From “The Human Condition: A User’s Manual,” by Arnold Kunst
Blood transfusions began in the 1600’s. The first known case was of a 15-year-old boy receiving about 12 ounces of sheep’s blood.
As you can imagine, in those early days the thing was hit and miss. For example, people thought that volatile, hot-tempered people could be calmed by giving them the blood of a docile sheep or a cow. Even so, there were concerns about long-term changes and mutations. Would the patient with sheep’s blood in his veins end up with a sheep's head? Samuel Pepys mused in his diary about the possibilities: "This did give occasion to many pretty wishes, as of the blood of a Quaker to be let into an Archbishop, and such like."
What was cutting-edge back then has, of course, become commonplace. We should be careful about the condescension thing, though.
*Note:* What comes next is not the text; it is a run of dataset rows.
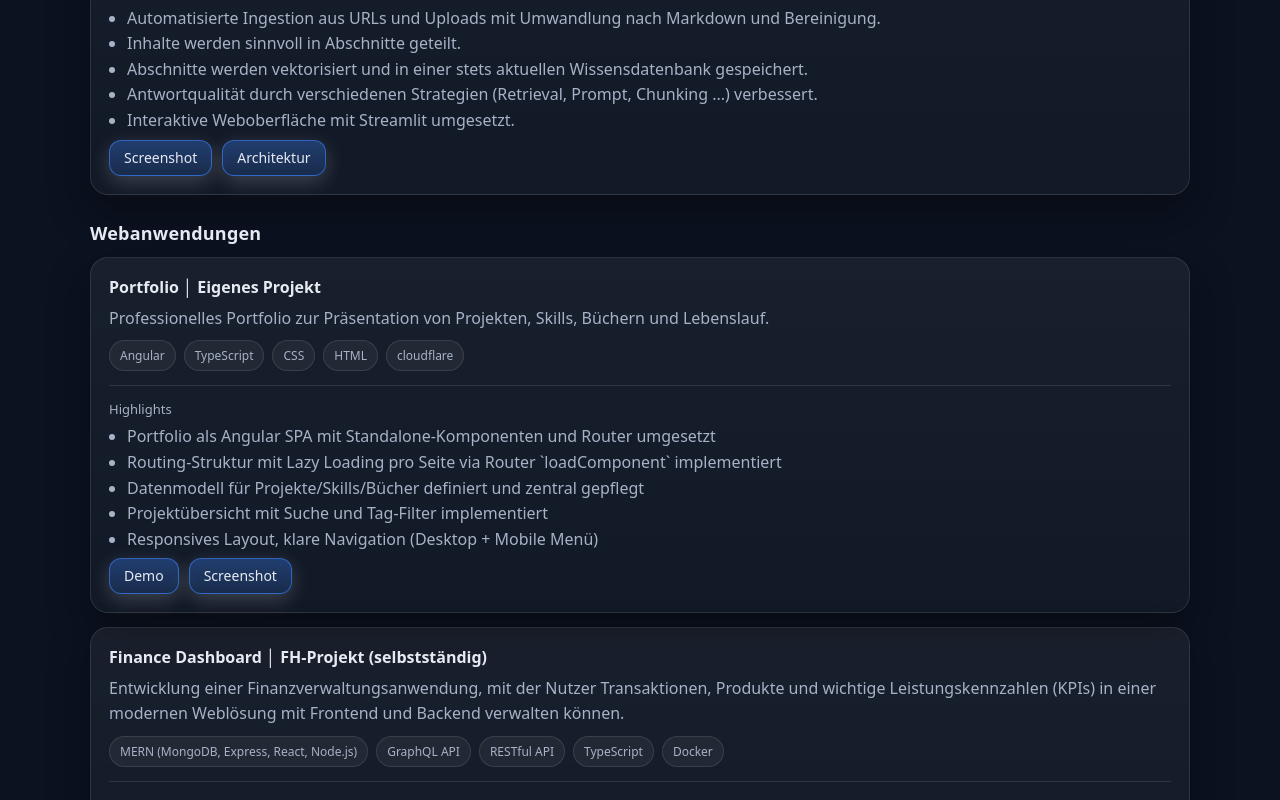
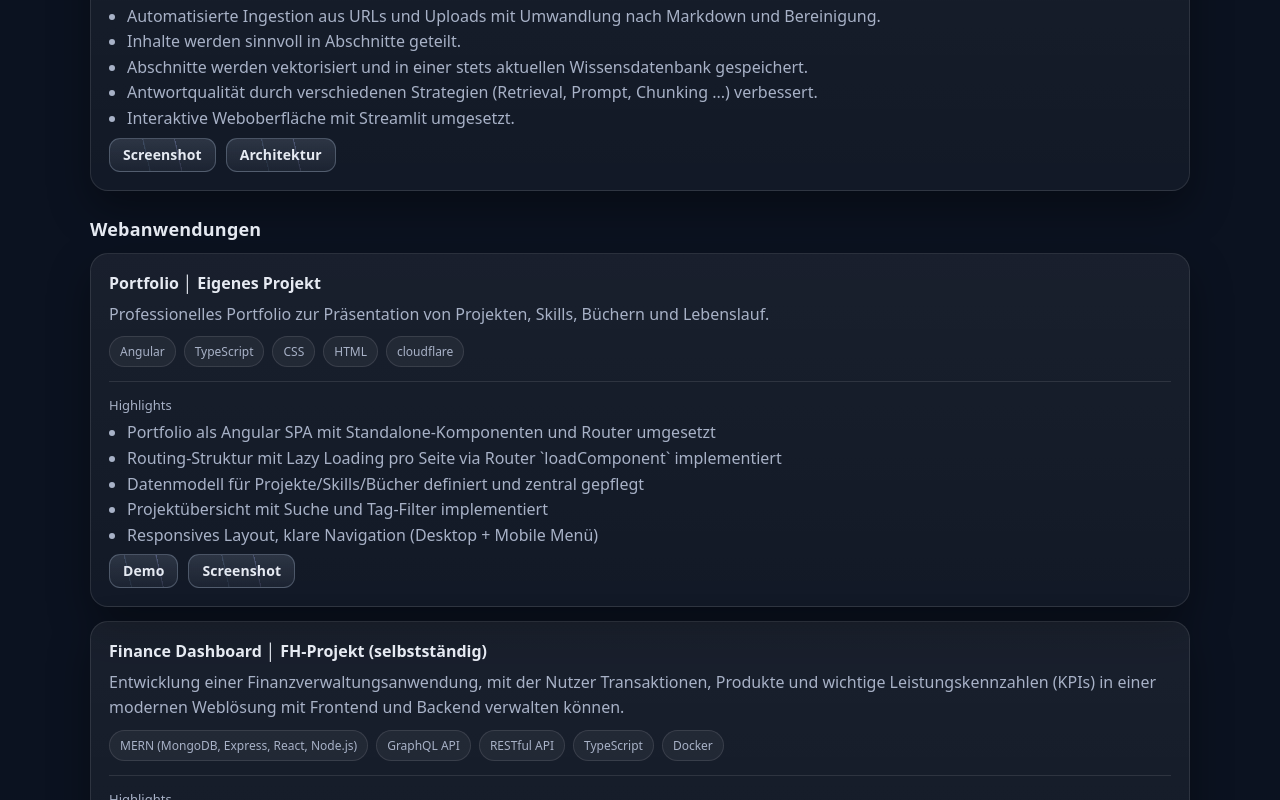
Before and after one commit to mohammadtaiba/portfolio, an Angular app: page /projects in a window 1280 px wide. Shown: the part 920-1720 px from the top of the page. Built offline with nearby package versions, Linux system fonts and the light colour scheme.

Commit message:
feat: neue Gestaltung und Interaktionen für Projekt-Aktionen ergänzt (projects.page)

```diff
--- a/src/app/pages/projects/projects.page.css
+++ b/src/app/pages/projects/projects.page.css
@@ -118,13 +118,104 @@ hr.sep {
     display: flex;
     gap: 10px;
     flex-wrap: wrap;
+    align-items: center;
 }
 
-/* Hervorhebung für alle Projekt-Buttons (Repo/Demo/Screenshot) */
-.project-actions .btn {
-    border: 1px solid rgba(59, 130, 246, 0.65);
-    background: linear-gradient(180deg, rgba(59, 130, 246, 0.35), rgba(59, 130, 246, 0.18));
-    box-shadow: 0 6px 20px rgba(255, 255, 255, 0.18);
+/* Einheitlicher, angenehmer Look für Projekt-Aktionen */
+.project-actions .action-btn {
+    position: relative;
+    z-index: 0;
+    overflow: hidden;
+    border: 1px solid rgba(148, 163, 184, 0.38);
+    background: linear-gradient(180deg, rgba(148, 163, 184, 0.2), rgba(148, 163, 184, 0.08));
+    color: var(--text);
+    border-radius: 11px;
+    padding: 9px 13px;
+    font-weight: 600;
+    letter-spacing: 0.1px;
+    text-decoration: none;
+    cursor: pointer;
+    transition: transform 0.18s ease,
+    border-color 0.18s ease,
+    background 0.18s ease,
+    box-shadow 0.18s ease;
+}
+
+.project-actions .action-btn:hover {
+    transform: translateY(-1px);
+    border-color: rgba(148, 163, 184, 0.55);
+    background: linear-gradient(180deg, rgba(148, 163, 184, 0.3), rgba(148, 163, 184, 0.12));
+    box-shadow: 0 10px 18px rgba(0, 0, 0, 0.22);
+}
+
+.project-actions .action-btn:active {
+    transform: translateY(0);
+}
+
+.project-actions .action-btn::before {
+    content: "";
+    position: absolute;
+    inset: 0;
+    border-radius: inherit;
+    padding: 1px;
+    background: conic-gradient(
+            from 0deg,
+            rgba(125, 211, 252, 0.08),
+            rgba(165, 180, 252, 0.32),
+            rgba(196, 181, 253, 0.1),
+            rgba(125, 211, 252, 0.08)
+    );
+    -webkit-mask: linear-gradient(#000 0 0) content-box,
+    linear-gradient(#000 0 0);
+    -webkit-mask-composite: xor;
+    mask-composite: exclude;
+    pointer-events: none;
+    animation: action-border-spin 7s linear infinite;
+}
+
+.project-actions .action-btn::after {
+    content: "";
+    position: absolute;
+    inset: 0;
+    background: linear-gradient(
+            110deg,
+            transparent 35%,
+            rgba(255, 255, 255, 0.14) 50%,
+            transparent 65%
+    );
+    transform: translateX(-130%);
+    transition: transform 0.45s ease;
+    pointer-events: none;
+}
+
+.project-actions .action-btn:hover::after {
+    transform: translateX(130%);
+}
+
+.project-actions .action-btn:hover::before {
+    filter: brightness(1.08);
+}
+
+.project-actions .action-btn:focus-visible {
+    outline: 2px solid rgba(125, 211, 252, 0.75);
+    outline-offset: 2px;
+}
+
+@keyframes action-border-spin {
+    to {
+        transform: rotate(1turn);
+    }
+}
+
+@media (prefers-reduced-motion: reduce) {
+    .project-actions .action-btn,
+    .project-actions .action-btn::after {
+        transition: none;
+    }
+
+    .project-actions .action-btn::before {
+        animation: none;
+    }
 }
 
 /* ============================================================================
--- a/src/app/pages/projects/projects.page.html
+++ b/src/app/pages/projects/projects.page.html
@@ -95,7 +95,7 @@
                         <div class="actions project-actions" style="margin-top: 6px">
                             @if (p.repo) {
                                 <a
-                                    class="btn"
+                                    class="btn action-btn action-btn--repo"
                                     [href]="p.repo"
                                     target="_blank"
                                     rel="noreferrer noopener"
@@ -104,7 +104,7 @@
                             }
                             @if (p.demo) {
                                 <a
-                                    class="btn"
+                                    class="btn action-btn action-btn--demo"
                                     [href]="p.demo"
                                     target="_blank"
                                     rel="noreferrer noopener"
@@ -113,7 +113,7 @@
                             }
                             @if (p.imageUrl) {
                                 <button
-                                    class="btn"
+                                    class="btn action-btn action-btn--screenshot"
                                     type="button"
                                     (click)="openLightbox(p.imageUrl, p.title)"
                                 >
@@ -122,7 +122,7 @@
                             }
                             @if (p.archiUrl) {
                                 <button
-                                    class="btn"
+                                    class="btn action-btn action-btn--asset"
                                     type="button"
                                     (click)="openLightbox(p.archiUrl, p.title)"
                                 >
@@ -131,7 +131,7 @@
                             }
                             @if (p.siteMapUrl) {
                                 <button
-                                    class="btn"
+                                    class="btn action-btn action-btn--asset"
                                     type="button"
                                     (click)="openLightbox(p.siteMapUrl, p.title)"
                                 >
@@ -140,7 +140,7 @@
                             }
                             @if (p.flussdiagrammUrl) {
                                 <button
-                                    class="btn"
+                                    class="btn action-btn action-btn--asset"
                                     type="button"
                                     (click)="openLightbox(p.flussdiagrammUrl, p.title)"
                                 >
@@ -149,7 +149,7 @@
                             }
                             @if (p.erModellUrl) {
                                 <button
-                                    class="btn"
+                                    class="btn action-btn action-btn--asset"
                                     type="button"
                                     (click)="openLightbox(p.erModellUrl, p.title)"
                                 >
@@ -195,7 +195,7 @@
                         <div class="actions project-actions" style="margin-top: 6px">
                             @if (p.repo) {
                                 <a
-                                    class="btn"
+                                    class="btn action-btn action-btn--repo"
                                     [href]="p.repo"
                                     target="_blank"
                                     rel="noreferrer noopener"
@@ -204,7 +204,7 @@
                             }
                             @if (p.demo) {
                                 <a
-                                    class="btn"
+                                    class="btn action-btn action-btn--demo"
                                     [href]="p.demo"
                                     target="_blank"
                                     rel="noreferrer noopener"
@@ -214,7 +214,7 @@
 
                             @if (p.imageUrl) {
                                 <button
-                                    class="btn"
+                                    class="btn action-btn action-btn--screenshot"
                                     type="button"
                                     (click)="openLightbox(p.imageUrl, p.title)"
                                 >
@@ -223,7 +223,7 @@
                             }
                             @if (p.archiUrl) {
                                 <button
-                                    class="btn"
+                                    class="btn action-btn action-btn--asset"
                                     type="button"
                                     (click)="openLightbox(p.archiUrl, p.title)"
                                 >
@@ -232,7 +232,7 @@
                             }
                             @if (p.siteMapUrl) {
                                 <button
-                                    class="btn"
+                                    class="btn action-btn action-btn--asset"
                                     type="button"
                                     (click)="openLightbox(p.siteMapUrl, p.title)"
                                 >
@@ -241,7 +241,7 @@
                             }
                             @if (p.flussdiagrammUrl) {
                                 <button
-                                    class="btn"
+                                    class="btn action-btn action-btn--asset"
                                     type="button"
                                     (click)="openLightbox(p.flussdiagrammUrl, p.title)"
                                 >
@@ -250,7 +250,7 @@
                             }
                             @if (p.erModellUrl) {
                                 <button
-                                    class="btn"
+                                    class="btn action-btn action-btn--asset"
                                     type="button"
                                     (click)="openLightbox(p.erModellUrl, p.title)"
                                 >
```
Like us, they were reacting to something completely new as best they could – we must honor the courage of our forebearers in much the same way that our descendants should honor our courage dealing with what, to them, may seem equally goofy.